Provided data section start

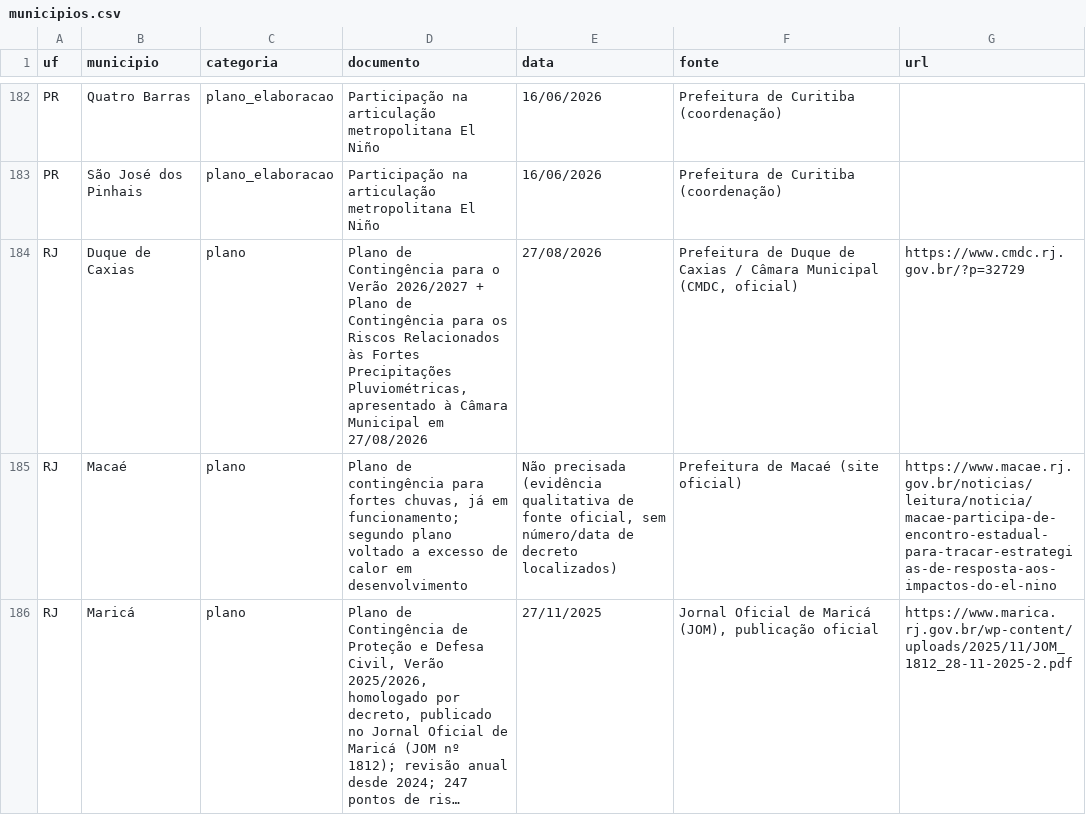
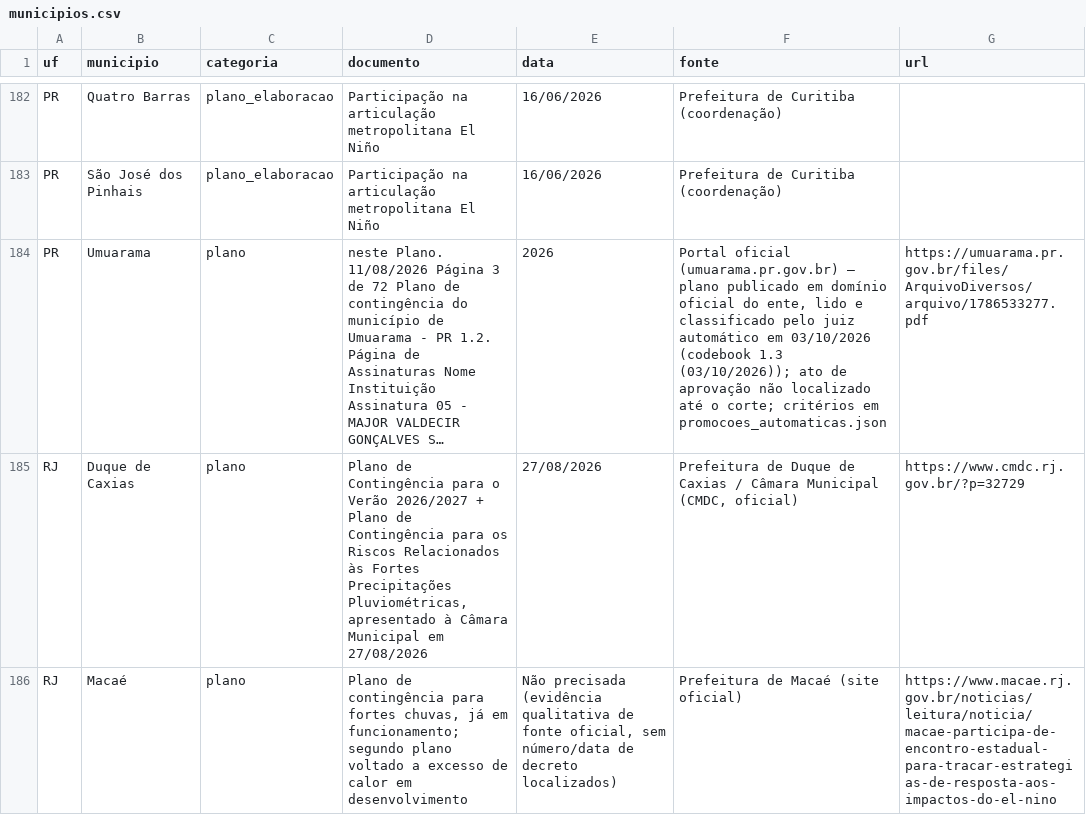
Before and after one commit to monitorelnino/monitorelnino, a CSV file: dados-abertos/municipios.csv, drawn as a sheet; only a part is shown, gaps mark what is left out; the shorter side is filled out with more unchanged rows; long unchanged cells end in …; the diff names each change by its address in the sheet, - before the commit and + after, or states it on an @@ line.

```diff
--- a/dados-abertos/municipios.csv
+++ b/dados-abertos/municipios.csv
+row 184: PR | Umuarama | plano | neste Plano. 11/08/2026 Página 3 de 72 Plano de contingência do município de Umuarama - PR 1.2. Página de Assinaturas Nome Instituição Assinatura 05 - MAJOR VALDECIR GONÇALVES S… | 2026 | Portal oficial (umuarama.pr.gov.br) — plano publicado em domínio oficial do ente, lido e classificado pelo juiz automático em 03/10/2026 (codebook 1.3 (03/10/2026)); ato de aprovação não localizado até o corte; critérios em promocoes_automaticas.json | https://umuarama.pr.gov.br/files/ArquivoDiversos/arquivo/1786533277.pdf
```
Also changed, not shown: dados-abertos/historico_mudancas.csv, dados-abertos/indice.csv, 34 other files.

Provided data section end

**What needs to be done**
Copy every record exactly as written, leaving out the pictures.

**Problem solution**
Before and after one commit to monitorelnino/monitorelnino, a CSV file: dados-abertos/municipios.csv, drawn as a sheet; only a part is shown, gaps mark what is left out; the shorter side is filled out with more unchanged rows; long unchanged cells end in …; the diff names each change by its address in the sheet, - before the commit and + after, or states it on an @@ line.

```diff
--- a/dados-abertos/municipios.csv
+++ b/dados-abertos/municipios.csv
+row 184: PR | Umuarama | plano | neste Plano. 11/08/2026 Página 3 de 72 Plano de contingência do município de Umuarama - PR 1.2. Página de Assinaturas Nome Instituição Assinatura 05 - MAJOR VALDECIR GONÇALVES S… | 2026 | Portal oficial (umuarama.pr.gov.br) — plano publicado em domínio oficial do ente, lido e classificado pelo juiz automático em 03/10/2026 (codebook 1.3 (03/10/2026)); ato de aprovação não localizado até o corte; critérios em promocoes_automaticas.json | https://umuarama.pr.gov.br/files/ArquivoDiversos/arquivo/1786533277.pdf
```
Also changed, not shown: dados-abertos/historico_mudancas.csv, dados-abertos/indice.csv, 34 other files.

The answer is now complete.